IBM Introduces New PC Cooling Tech

As the iron heats up, Big Blue is trying to keep it cool. IBM has introduced "Cool Blue," a datacenter cooling technology that it claims will reduce heat output in computer systems by up to 55 percent while driving energy costs down by as much as 15 percent.

Officially called the IBM eServer Rear Door Heat eXchanger, Cool Blue is filled with sealed tubes that circulate chilled water, removing what IBM claims is up to 50,000 BTU of heat from a full server rack on any brand server. There are no moving or electrical parts and units are mounted with standard fittings and couplings.

This approach, says IBM, frees up valuable floor space that would otherwise be occupied by air conditioning units rather than servers and eases the workload of existing climate control systems. The Heat eXchanger is manufactured to be transported around the floor to provide cooling where it is most necessary.

"IBM has been addressing the cooling needs of customer datacenters for years and the new 'Cool Blue' technology is a giant leap forward in overcoming previously insurmountable air conditioning limitations," said Rod Adkins, vice president of development, IBM Systems and Technology Group.

"As customers try to incorporate more processing power into the same datacenter footprint, this breakthrough technology will help them win the war on heat."

Another frontline IBM server cooling technology is Calibrated Vectored Cooling, which provides systems engineers with a way to control the airflow inside of IBM's servers.

An updated eServer Cluster 1350 system will be outfitted with Cool Blue, but units are also available for purchase separate from the server.

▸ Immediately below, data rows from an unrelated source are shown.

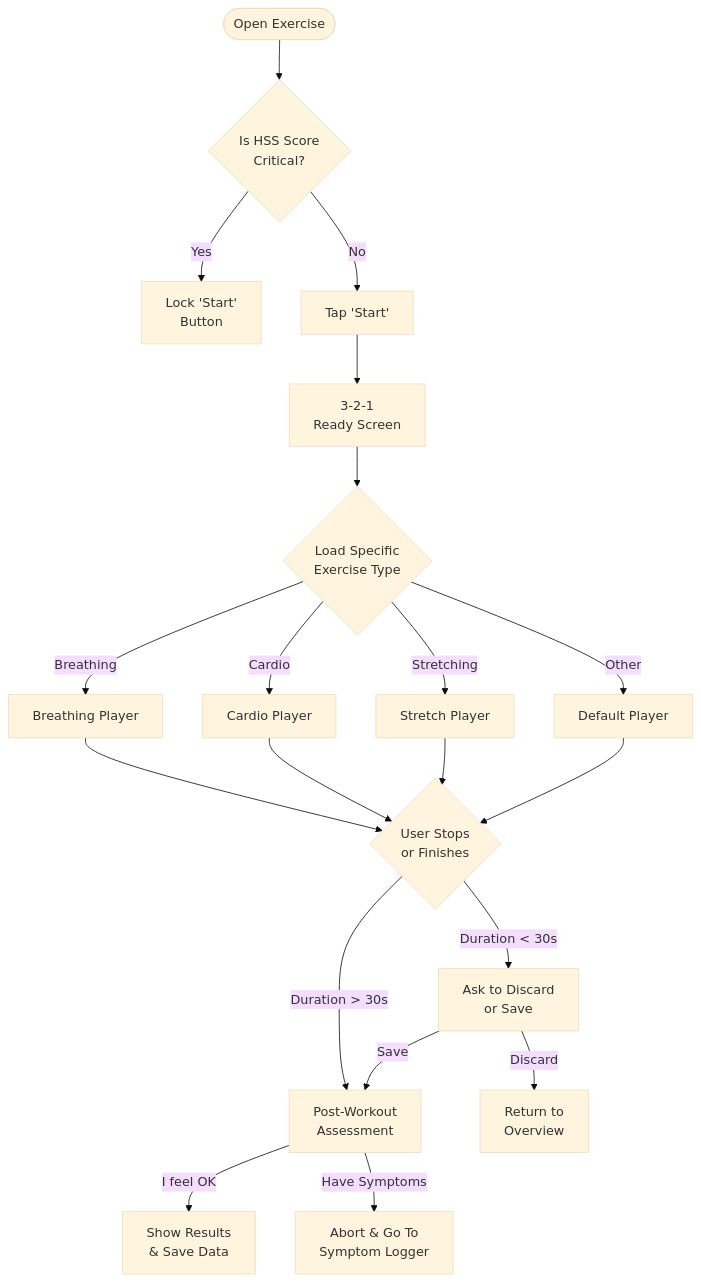
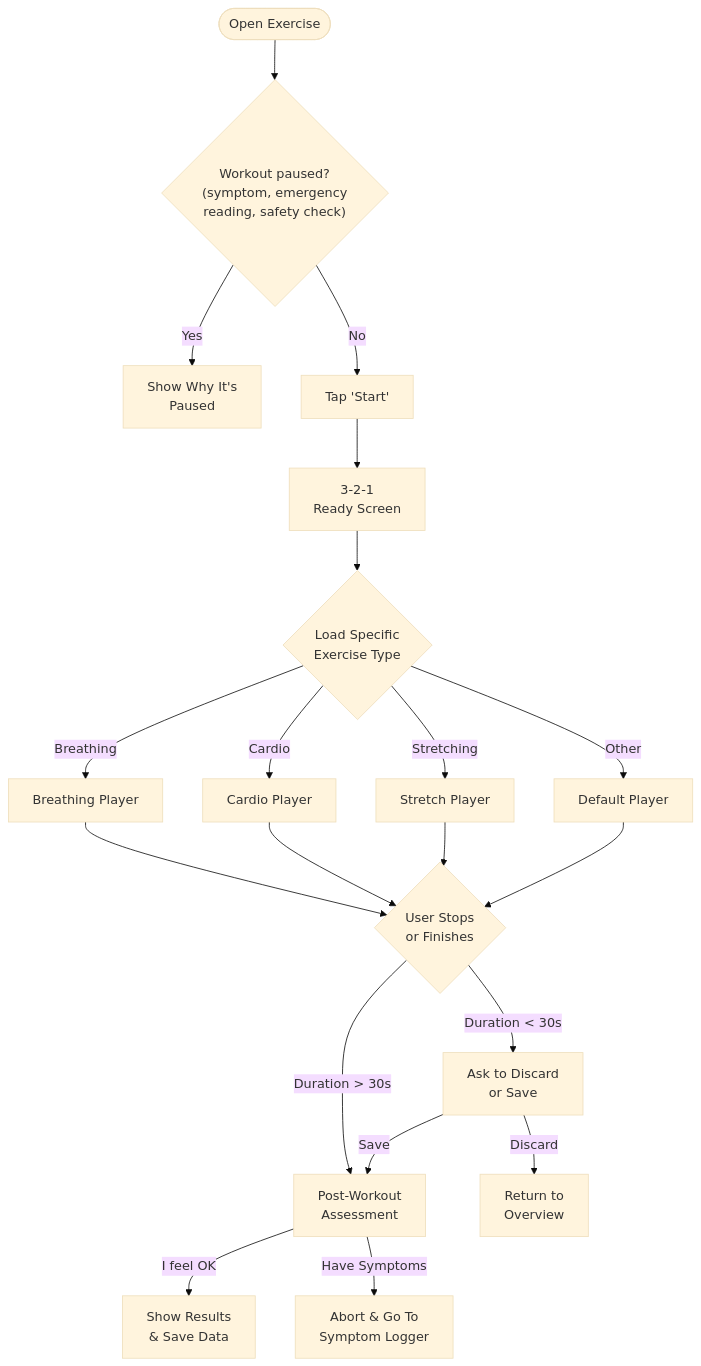
Before and after one commit to Quixotic-MJ/HEARTLINK_APP: diagram 13 of 18 in documentation/USER_FLOWS.md, drawn with Mermaid (base theme). The commit also changed other lines of this file and 31 other files, not shown here.

````diff
--- a/documentation/USER_FLOWS.md
+++ b/documentation/USER_FLOWS.md
@@ -414,26 +441,26 @@
 ```mermaid
 flowchart TD
-    A(["Open Exercise"]) --> B{"Is HSS Score<br/>Critical?"}
+    A(["Open Exercise"]) --> B{"Workout paused?<br/>(symptom, emergency<br/>reading, safety check)"}
     
-    B -- Yes --> C["Lock 'Start'<br/>Button"]
+    B -- Yes --> C["Show Why It's<br/>Paused"]
     B -- No --> D["Tap 'Start'"]
     
     D --> E["3-2-1<br/>Ready Screen"]
     E --> F{"Load Specific<br/>Exercise Type"}
     
     F -- Breathing --> G1["Breathing Player"]
     F -- Cardio --> G2["Cardio Player"]
     F -- Stretching --> G3["Stretch Player"]
     F -- Other --> G4["Default Player"]
     
     G1 & G2 & G3 & G4 --> H{"User Stops<br/>or Finishes"}
     
     H -- Duration < 30s --> I["Ask to Discard<br/>or Save"]
     H -- Duration > 30s --> J["Post-Workout<br/>Assessment"]
     
     I -- Save --> J
     I -- Discard --> K["Return to<br/>Overview"]
     
     J -- "I feel OK" --> L["Show Results<br/>& Save Data"]
     J -- "Have Symptoms" --> M["Abort & Go To<br/>Symptom Logger"]
 ```
````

The cost added to the Cluster 1350 is dependent on the configuration.

The IBM eServer Heat eXchanger has an estimated retail price of $4,299 USD.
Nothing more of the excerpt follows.